It’s not only the body positivity that I’ll talk about. It’s the constant pushing of a certain body type—we all know what that is, we grew up with it, television, cinema, advertisements, magazines—and then, after you’ve internalized the message you’re inundated with, when you finally feel that you’ll never be good enough, thin enough, attractive enough, no matter how hard you try, then you’re told, what’s wrong with you? Why are you so unhappy? You should like yourself the way you are! The implication is clear: if you don’t accept yourself as is, there’s something wrong with you. Look at all those chubby people, perfectly happy with themselves. If I had a penny for each time I was told my only problem is I’m just not confident enough!
Only, most of the chubby people—plus sized models, my ass, they’re normal women—also have that certain body type, just slightly rounder-looking, still with perfect skin and wonderful analogies. The message is the same: you’re just not good enough. And I won’t get into the whole subject of mothers’ ravaged bodies: nobody wants to see that, we all pretend the saggy, wrinkly parts don’t exist, we call stretch marks “tiger stripes.” Well, that might give some women comfort, but to me, it’s just another way body positivity makes me feel even uglier. I don’t have stripes; it’s all pitted and puckered, disfigured beyond recognition. There are no lines. Even in that standard of beauty—the wonderful tiger-striped mommy belly—I’ve failed. Miserably. Which animal am I, since tiger will not cut it? A very old, wrinkly tortoise?
I’ve been fighting with the image of my flawed body for a while (wink wink: I’ll give my heroine Stella some more poignant moments of self-doubt in the next books of my series! Inspired by real life!) Last week, to give myself some comfort, I searched for the mombod hashtag on twitter. Lo and behold: perfectly toned bodies, smooth skin, abs showing under lean flesh. Where were all the moms like me? Why aren’t we showing our bodies to the world? My therapist keeps making a big deal of the fact that beauty is in the eye of the beholder, that flaws don’t define you, that, first and foremost, you should like yourself. But—I thought—since I don’t quite love my wrinkly mess, let’s see what others think of it.
So, I posted a photo of my mess on twitter. To my surprise, the reactions were mostly positive: other moms applauded the honesty, one or two posted their own mombods (with proper stipes—lucky tigers!). That gave me some hope. If only for a little while, I was able to distance myself from my need of confirmation—confirmation that, in my life, has been lacking to a pitiable extent—and look at others, how they feel, how I can help them achieve the self-acceptance that for years I’ve been struggling to find.

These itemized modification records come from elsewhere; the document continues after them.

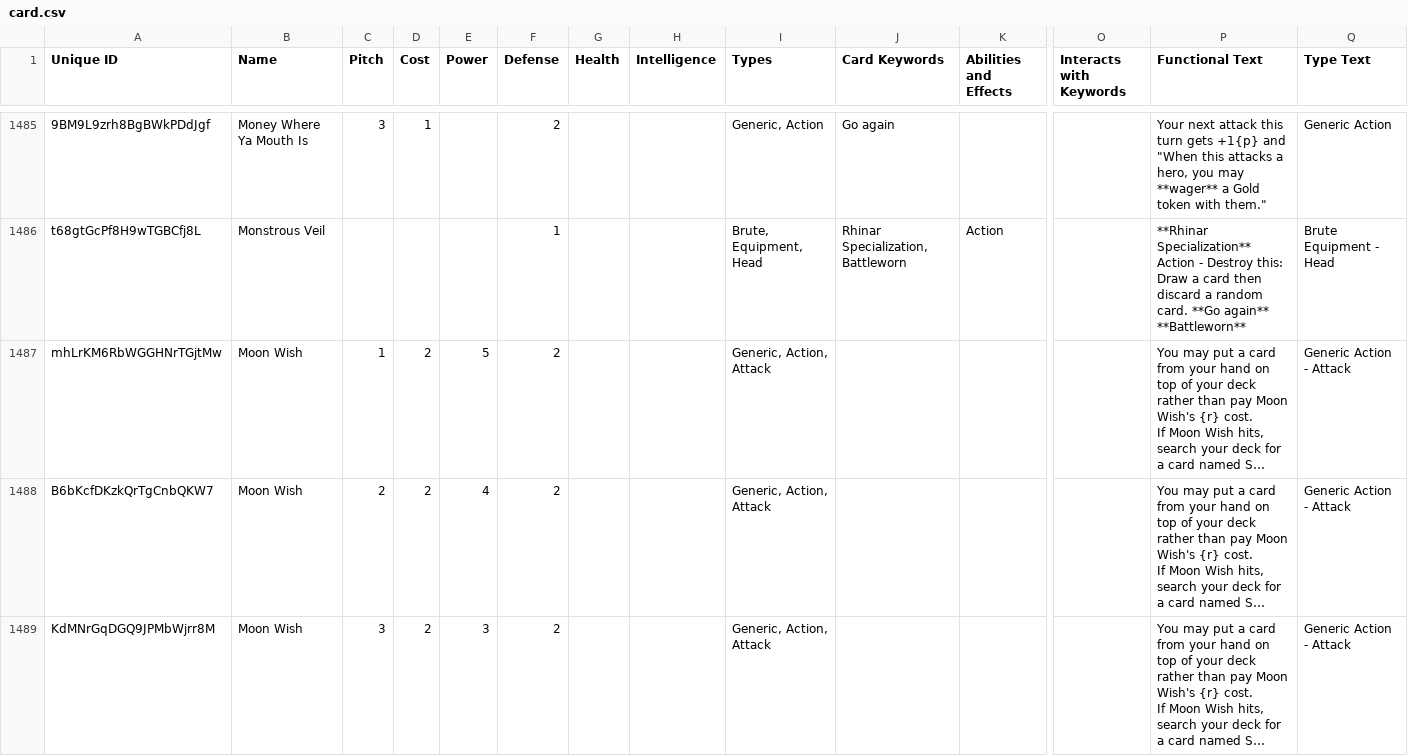
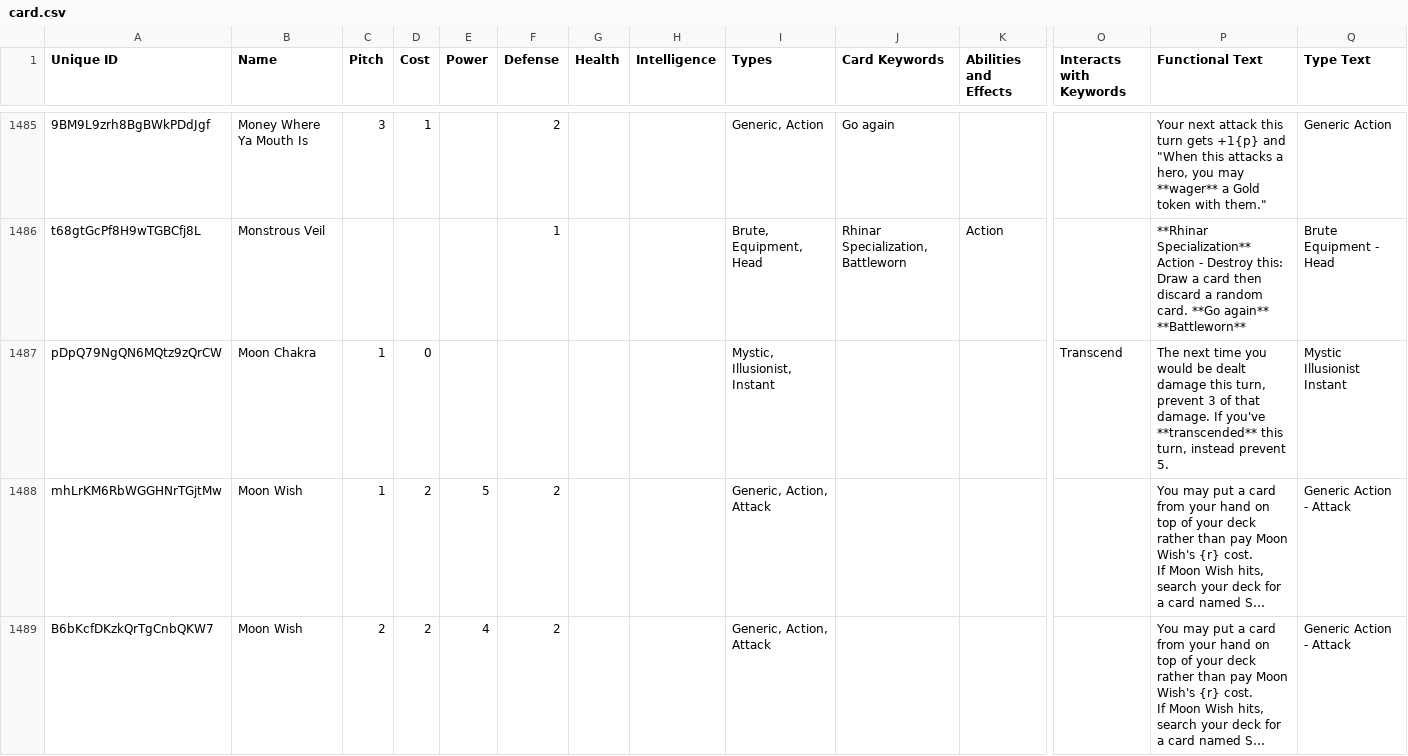
Before and after one commit to the-fab-cube/flesh-and-blood-cards, a CSV file: csvs/english/card.csv, drawn as a sheet; only a part is shown, gaps mark what is left out; the shorter side is filled out with more unchanged rows; long unchanged cells end in …; rows hold the shown columns only; the diff covers the shown part only; the diff names each change by its address in the sheet, - before the commit and + after, or states it on an @@ line.

Commit message:
- Added card data for Moon Chakra, Tide Chakra, and Wind Chakra - Added printing data for LGS263-LGS265

```diff
--- a/csvs/english/card.csv
+++ b/csvs/english/card.csv
+row 1487: pDpQ79NgQN6MQtz9zQrCW | Moon Chakra | 1 | 0 |  |  |  |  | Mystic, Illusionist, Instant |  |  | Transcend | The next time you would be dealt damage this turn, prevent 3 of that damage. If you've **transcended** this turn, instead prevent 5. | Mystic Illusionist Instant
```
Also changed, not shown: 2 added rows elsewhere in this file, csvs/english/set-printing.csv, 5 other files.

My therapist thinks it’s okay to look to others for confirmation. “But, first and foremost, you have to like yourself,” is her mantra.

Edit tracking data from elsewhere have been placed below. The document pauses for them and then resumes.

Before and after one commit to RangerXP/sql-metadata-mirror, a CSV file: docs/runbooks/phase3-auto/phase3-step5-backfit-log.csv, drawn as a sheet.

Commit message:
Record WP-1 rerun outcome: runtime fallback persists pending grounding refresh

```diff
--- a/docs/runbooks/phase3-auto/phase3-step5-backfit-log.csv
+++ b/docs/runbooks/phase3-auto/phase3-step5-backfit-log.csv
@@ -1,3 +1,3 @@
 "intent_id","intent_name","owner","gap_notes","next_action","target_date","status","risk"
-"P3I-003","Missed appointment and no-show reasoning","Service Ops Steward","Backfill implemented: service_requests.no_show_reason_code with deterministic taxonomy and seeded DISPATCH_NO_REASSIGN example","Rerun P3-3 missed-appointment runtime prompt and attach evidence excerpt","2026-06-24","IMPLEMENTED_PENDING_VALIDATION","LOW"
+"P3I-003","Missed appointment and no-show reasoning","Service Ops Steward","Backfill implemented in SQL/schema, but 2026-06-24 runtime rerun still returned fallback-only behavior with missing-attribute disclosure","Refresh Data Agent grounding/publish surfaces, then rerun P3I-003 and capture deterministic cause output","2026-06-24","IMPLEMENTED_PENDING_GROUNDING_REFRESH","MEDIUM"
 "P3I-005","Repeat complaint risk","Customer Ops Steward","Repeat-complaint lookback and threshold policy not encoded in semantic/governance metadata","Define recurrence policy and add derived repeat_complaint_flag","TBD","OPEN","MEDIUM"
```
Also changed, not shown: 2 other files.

“Okay, I do like myself,” I told her last week. “When I’m alone with myself, I’m fine. It’s society’s opinion of my body that does the damage.”
“What do you gain when you get that confirmation?” she asked.
“What do you mean?” I really didn’t understand the question. What do I get? Well, confirmation. She said so herself.
“Emotionally,” she explained. “What do you gain, on an emotional level.”
I had to think about this for a while. “Well…”
And then I saw it. “I see that others don’t find me as horrible as I find myself.”
The therapist smiled, that triumphant smirk she gets sometimes when she’s proven a point without actually having to spell it out for me. I don’t begrudge her that. This was another breakthrough, one I will remember for a long, long time.